The derailment released a large amount of dangerous, carcinogenic and highly flammable vinyl chloride into the air, necessitating the evacuation of hundreds of residents. Dozens of people reportedly received treatment at a local hospital for respiratory problems. The cleanup and investigation of the incident lasted for several weeks.
The National Transportation Safety Board investigated the derailment and issued a report that cited several factors — including a faulty signal, ineffective bridge maintenance and inadequate emergency response procedures — as contributors to the incident. The NTSB also made several recommendations to improve rail safety and emergency response procedures in the future.
6. Norfolk Southern Train Derailment in East Palestine, Ohio
One of the worst train derailments in recent history occurred in East Palestine, Ohio, on Feb. 3, 2023, on a route from Madison, Ill., to Conway, Penn.
The train was carrying toxic chemicals, and when it derailed, the chemicals ignited a fire that damaged 12 cars. Though authorities carried out a controlled release of the chemicals and burned off some hazardous cargo, citizens became concerned about the environmental and health impacts. Up to 2,000 residents evacuated soon after the derailment.
The chemical spill affected miles of stream water and killed thousands of fish. The following hazardous materials on the train leached into the air, water and soil.
- Vinyl chloride
- Butyl acrylate
- Ethylhexyl acrylate
- Ethylene glycol monobutyl ether
Prevent Future Train Disasters With Hazmat School

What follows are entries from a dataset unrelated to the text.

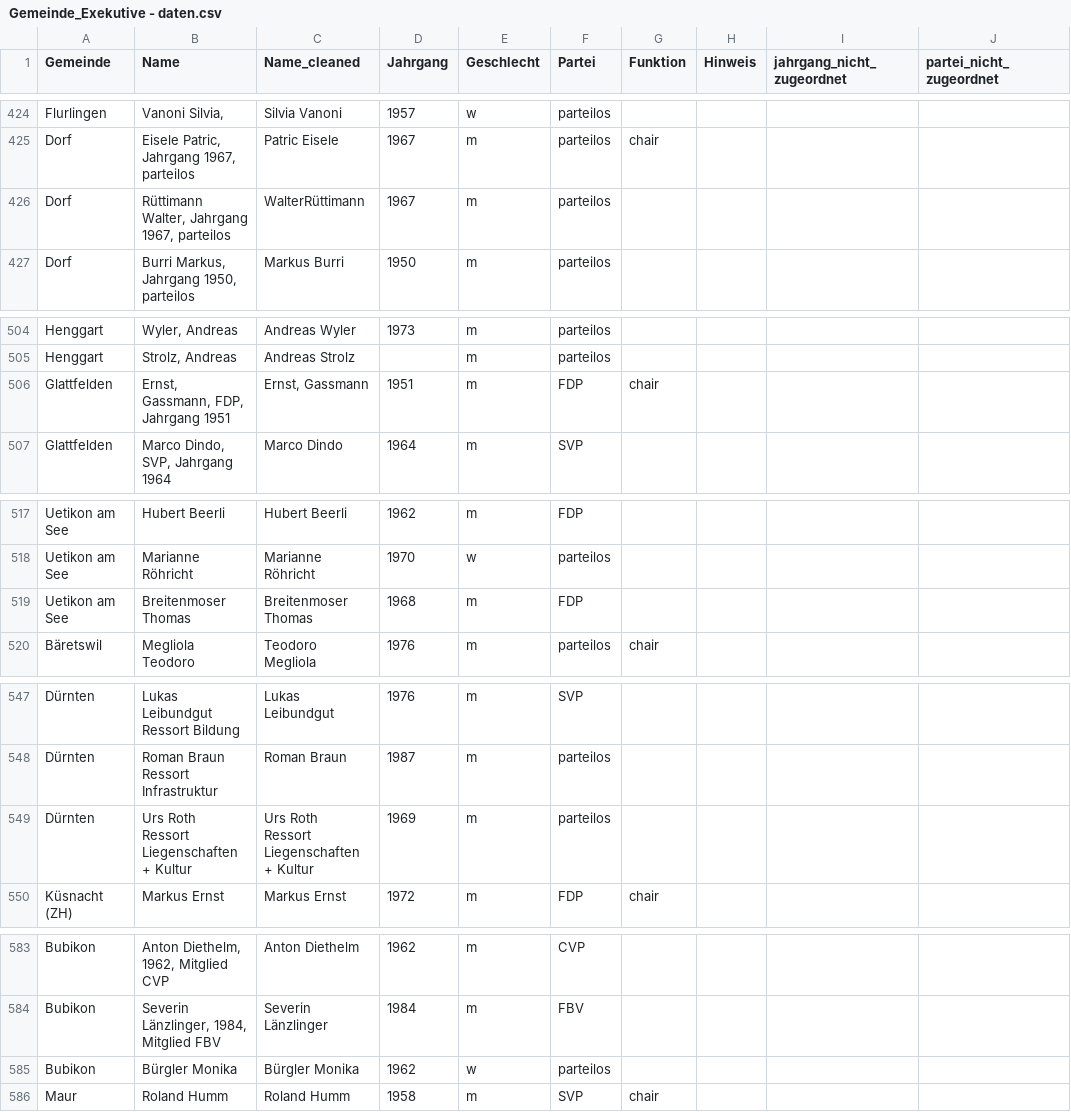
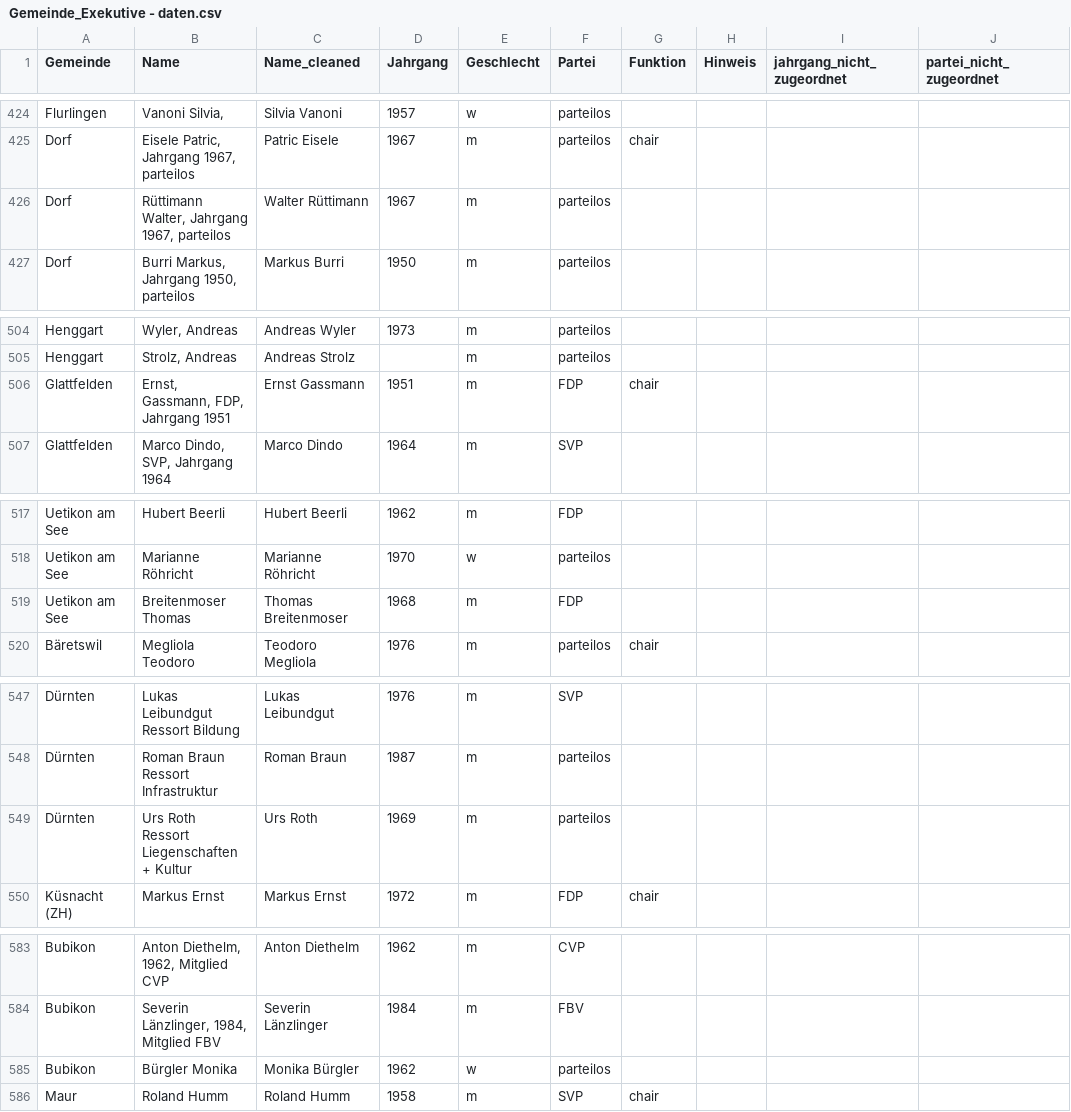
Before and after one commit to simonhuwiler/zh_gemeinderaete, a CSV file: data/Gemeinde_Exekutive - daten.csv, drawn as a sheet; only a part is shown, gaps mark what is left out; ↵ is a line break in a cell; the diff covers the shown part only; the diff names each change by its address in the sheet, - before the commit and + after, or states it on an @@ line.

```diff
--- a/data/Gemeinde_Exekutive - daten.csv
+++ b/data/Gemeinde_Exekutive - daten.csv
-C426 (Name_cleaned): WalterRüttimann
+C426 (Name_cleaned): Walter Rüttimann
-C506 (Name_cleaned): Ernst, Gassmann
+C506 (Name_cleaned): Ernst Gassmann
-C519 (Name_cleaned): Breitenmoser Thomas
+C519 (Name_cleaned): Thomas Breitenmoser
-C549 (Name_cleaned): Urs Roth ↵ Ressort Liegenschaften + Kultur
+C549 (Name_cleaned): Urs Roth
-C585 (Name_cleaned): Bürgler Monika
+C585 (Name_cleaned): Monika Bürgler
```
Also changed, not shown: 20 edited cells elsewhere in this file, 10 other files.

Toxic train spills can be disastrous for the environment and human health. While we have improved how we transport hazardous materials by rail, incidents still occur. We must continue learning from our mistakes and implementing measures to prevent similar incidents in the future. By doing so, we can protect our environment and communities from the devastating effects of toxic chemical spills.